Many Americans have watched recent events unfold on TV and online, whether it’s Israel’s Prime Minister Benjamin Netanyahu speaking before Congress about U.S.-Iranian relations, to the GOP leadership absent from yesterday’s anniversary march in Selma, to Ferguson, Missouri, which prompted national outrage after a police officer shot and killed a black teenager last summer.

The president is right when he said that America always is evolving.  It’s a place where constituencies with opposite opinions converge to debate the future direction of the country, even though at times it gets messy and lives are lost.

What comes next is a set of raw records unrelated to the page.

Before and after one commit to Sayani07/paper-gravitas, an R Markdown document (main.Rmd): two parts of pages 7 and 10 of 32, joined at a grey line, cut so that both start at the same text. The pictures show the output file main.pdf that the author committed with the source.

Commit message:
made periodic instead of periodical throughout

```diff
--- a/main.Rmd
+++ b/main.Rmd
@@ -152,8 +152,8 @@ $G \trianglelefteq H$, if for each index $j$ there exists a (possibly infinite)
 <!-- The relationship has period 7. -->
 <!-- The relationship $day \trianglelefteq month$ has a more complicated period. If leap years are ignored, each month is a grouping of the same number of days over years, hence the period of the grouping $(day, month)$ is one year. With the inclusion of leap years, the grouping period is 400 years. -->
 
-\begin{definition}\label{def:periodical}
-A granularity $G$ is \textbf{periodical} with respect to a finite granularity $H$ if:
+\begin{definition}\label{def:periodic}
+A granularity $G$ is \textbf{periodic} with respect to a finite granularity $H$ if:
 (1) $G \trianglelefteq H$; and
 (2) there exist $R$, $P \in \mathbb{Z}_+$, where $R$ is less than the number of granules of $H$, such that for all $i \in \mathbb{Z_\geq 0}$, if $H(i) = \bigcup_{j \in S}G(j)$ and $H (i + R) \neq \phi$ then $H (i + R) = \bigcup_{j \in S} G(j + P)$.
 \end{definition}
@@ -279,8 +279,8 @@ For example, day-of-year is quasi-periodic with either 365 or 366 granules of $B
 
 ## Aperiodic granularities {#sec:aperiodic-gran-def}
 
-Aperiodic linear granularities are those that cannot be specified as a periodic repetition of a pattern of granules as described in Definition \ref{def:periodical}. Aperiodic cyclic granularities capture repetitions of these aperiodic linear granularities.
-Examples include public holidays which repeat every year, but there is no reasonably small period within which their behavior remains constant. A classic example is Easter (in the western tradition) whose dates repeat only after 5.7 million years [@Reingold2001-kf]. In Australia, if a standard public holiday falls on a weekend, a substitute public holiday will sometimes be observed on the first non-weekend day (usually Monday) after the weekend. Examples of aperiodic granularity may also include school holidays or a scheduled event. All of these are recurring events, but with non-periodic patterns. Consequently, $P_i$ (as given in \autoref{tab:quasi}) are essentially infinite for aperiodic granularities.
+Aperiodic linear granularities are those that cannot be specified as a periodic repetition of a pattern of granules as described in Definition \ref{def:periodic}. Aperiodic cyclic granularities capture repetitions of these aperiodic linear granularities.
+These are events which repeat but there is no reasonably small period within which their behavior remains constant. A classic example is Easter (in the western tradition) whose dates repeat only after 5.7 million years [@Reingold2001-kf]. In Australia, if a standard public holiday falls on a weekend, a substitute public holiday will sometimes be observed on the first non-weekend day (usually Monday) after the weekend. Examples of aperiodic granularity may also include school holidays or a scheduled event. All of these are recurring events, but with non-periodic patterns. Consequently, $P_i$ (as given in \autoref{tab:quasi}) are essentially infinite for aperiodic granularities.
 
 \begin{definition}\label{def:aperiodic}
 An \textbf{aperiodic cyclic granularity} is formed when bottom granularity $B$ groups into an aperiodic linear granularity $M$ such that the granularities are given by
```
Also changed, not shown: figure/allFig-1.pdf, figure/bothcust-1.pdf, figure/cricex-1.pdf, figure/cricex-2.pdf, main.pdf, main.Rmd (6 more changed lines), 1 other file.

America’s ongoing struggle in its pursuit of freedom and prosperity for its citizens should not be taken in vain.  So we may want to think twice about the power of one vote and how it can change or influence the future direction of a country and its aspirations.

Fringe Candidates Can Generate Publicity, but Not Get Elected

Herman Cain’s presidential run cab be personified by the 1963 hit song “Only in America” by Jay and Americans, especially the verse “… can a kid without a cent get a break and maybe grow up to be president.”


Herman Cain “Smoking”

The former Godfather’s Pizza CEO and current talk show host and circuit speaker has every right to run for president, despite current allegations of sexual harassment when he headed up the National Restaurant Association.

Before all the recent hoopla around Cain’s alleged sexual improprieties, the Republican presidential candidate was gaining momentum using his own success story as an alternative to other GOP bids for the White House.

His online “smile” and “smoking” ads however created a lot of media attention. It was really the last few seconds of a sinister-like smile that helped the video go viral and began to position Cain as some kind of fringe candidate. Scores of other mock videos were soon posted on the Web poking fun of Cain’s candidacy.

It’s highly doubtful that Cain will receive the GOP presidential nomination in 2012. But America is the land of opportunity. Anything can happen. Heck, in 2008 the U.S. voted Barack Obama as the first African-American president.

Other than race, there are few similarities between Obama and Cain let alone political parties. But America loves the underdog and at times is willing to bypass indiscretions among candidates and elected officials. Whether Cain can weather this political firestorm remains uncertain.

The real issue here is if a fringe candidate can get elected. Does Ralph Nader ring a bell? This well-known consumer advocate has unsuccessfully run for president five times. His celebrity however has helped his career as an author, lecturer and political activist. Not bad, eh? The same goes for Donald Trump who recently dropped his 2012 presidential bid. Even though he was never going to get his party’s nod, Trump used the opportunity to generate media coverage for his own brand and promote his next book, “How to run for President.” Just kidding about the book.

Is media to blame for giving these candidates too much attention? That can be debated either way. Controversy and human interest are key news drivers. Herman Cain’s story has both elements. It’s this scenario that will enable Cain to sell more stuff, but prevent him from winning the presidency.